/---
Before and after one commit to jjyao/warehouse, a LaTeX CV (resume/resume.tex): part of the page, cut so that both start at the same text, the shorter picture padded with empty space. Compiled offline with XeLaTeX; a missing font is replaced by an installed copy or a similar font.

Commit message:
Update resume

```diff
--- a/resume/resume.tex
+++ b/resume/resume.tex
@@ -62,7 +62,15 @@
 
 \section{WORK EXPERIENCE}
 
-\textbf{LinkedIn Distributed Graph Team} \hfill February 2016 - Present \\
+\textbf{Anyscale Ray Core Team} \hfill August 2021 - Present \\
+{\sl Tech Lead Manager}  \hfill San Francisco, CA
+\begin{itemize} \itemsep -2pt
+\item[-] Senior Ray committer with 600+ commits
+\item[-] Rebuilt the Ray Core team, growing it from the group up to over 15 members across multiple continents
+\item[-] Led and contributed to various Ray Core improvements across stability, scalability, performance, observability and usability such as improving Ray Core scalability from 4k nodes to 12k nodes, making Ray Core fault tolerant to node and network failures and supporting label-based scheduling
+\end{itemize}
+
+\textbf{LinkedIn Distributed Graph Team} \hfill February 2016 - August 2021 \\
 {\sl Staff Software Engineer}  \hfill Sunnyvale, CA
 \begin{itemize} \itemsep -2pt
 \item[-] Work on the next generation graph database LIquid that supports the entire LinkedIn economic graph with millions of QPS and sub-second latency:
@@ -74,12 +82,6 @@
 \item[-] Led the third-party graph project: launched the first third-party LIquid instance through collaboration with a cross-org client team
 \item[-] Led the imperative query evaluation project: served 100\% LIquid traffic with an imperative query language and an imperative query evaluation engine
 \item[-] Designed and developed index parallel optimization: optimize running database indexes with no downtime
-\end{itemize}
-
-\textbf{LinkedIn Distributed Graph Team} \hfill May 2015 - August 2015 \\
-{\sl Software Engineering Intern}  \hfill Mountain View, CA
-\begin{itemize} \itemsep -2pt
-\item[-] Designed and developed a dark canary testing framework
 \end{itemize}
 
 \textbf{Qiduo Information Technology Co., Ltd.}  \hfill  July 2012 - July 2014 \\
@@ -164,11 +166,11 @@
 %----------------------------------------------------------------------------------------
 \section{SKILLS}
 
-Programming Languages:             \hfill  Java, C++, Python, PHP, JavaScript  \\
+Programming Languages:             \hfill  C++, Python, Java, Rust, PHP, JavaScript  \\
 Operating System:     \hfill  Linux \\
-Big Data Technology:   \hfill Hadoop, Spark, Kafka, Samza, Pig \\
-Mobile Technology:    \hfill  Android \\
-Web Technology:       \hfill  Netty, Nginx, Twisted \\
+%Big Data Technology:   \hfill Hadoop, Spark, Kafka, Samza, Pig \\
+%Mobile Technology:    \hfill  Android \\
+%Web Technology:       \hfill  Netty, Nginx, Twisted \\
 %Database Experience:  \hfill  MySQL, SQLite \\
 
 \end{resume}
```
\---
EXERCISE –
Output every entry again, exactly as given.

RESULT BELOW –
Before and after one commit to jjyao/warehouse, a LaTeX CV (resume/resume.tex): part of the page, cut so that both start at the same text, the shorter picture padded with empty space. Compiled offline with XeLaTeX; a missing font is replaced by an installed copy or a similar font.

Commit message:
Update resume

```diff
--- a/resume/resume.tex
+++ b/resume/resume.tex
@@ -62,7 +62,15 @@
 
 \section{WORK EXPERIENCE}
 
-\textbf{LinkedIn Distributed Graph Team} \hfill February 2016 - Present \\
+\textbf{Anyscale Ray Core Team} \hfill August 2021 - Present \\
+{\sl Tech Lead Manager}  \hfill San Francisco, CA
+\begin{itemize} \itemsep -2pt
+\item[-] Senior Ray committer with 600+ commits
+\item[-] Rebuilt the Ray Core team, growing it from the group up to over 15 members across multiple continents
+\item[-] Led and contributed to various Ray Core improvements across stability, scalability, performance, observability and usability such as improving Ray Core scalability from 4k nodes to 12k nodes, making Ray Core fault tolerant to node and network failures and supporting label-based scheduling
+\end{itemize}
+
+\textbf{LinkedIn Distributed Graph Team} \hfill February 2016 - August 2021 \\
 {\sl Staff Software Engineer}  \hfill Sunnyvale, CA
 \begin{itemize} \itemsep -2pt
 \item[-] Work on the next generation graph database LIquid that supports the entire LinkedIn economic graph with millions of QPS and sub-second latency:
@@ -74,12 +82,6 @@
 \item[-] Led the third-party graph project: launched the first third-party LIquid instance through collaboration with a cross-org client team
 \item[-] Led the imperative query evaluation project: served 100\% LIquid traffic with an imperative query language and an imperative query evaluation engine
 \item[-] Designed and developed index parallel optimization: optimize running database indexes with no downtime
-\end{itemize}
-
-\textbf{LinkedIn Distributed Graph Team} \hfill May 2015 - August 2015 \\
-{\sl Software Engineering Intern}  \hfill Mountain View, CA
-\begin{itemize} \itemsep -2pt
-\item[-] Designed and developed a dark canary testing framework
 \end{itemize}
 
 \textbf{Qiduo Information Technology Co., Ltd.}  \hfill  July 2012 - July 2014 \\
@@ -164,11 +166,11 @@
 %----------------------------------------------------------------------------------------
 \section{SKILLS}
 
-Programming Languages:             \hfill  Java, C++, Python, PHP, JavaScript  \\
+Programming Languages:             \hfill  C++, Python, Java, Rust, PHP, JavaScript  \\
 Operating System:     \hfill  Linux \\
-Big Data Technology:   \hfill Hadoop, Spark, Kafka, Samza, Pig \\
-Mobile Technology:    \hfill  Android \\
-Web Technology:       \hfill  Netty, Nginx, Twisted \\
+%Big Data Technology:   \hfill Hadoop, Spark, Kafka, Samza, Pig \\
+%Mobile Technology:    \hfill  Android \\
+%Web Technology:       \hfill  Netty, Nginx, Twisted \\
 %Database Experience:  \hfill  MySQL, SQLite \\
 
 \end{resume}
```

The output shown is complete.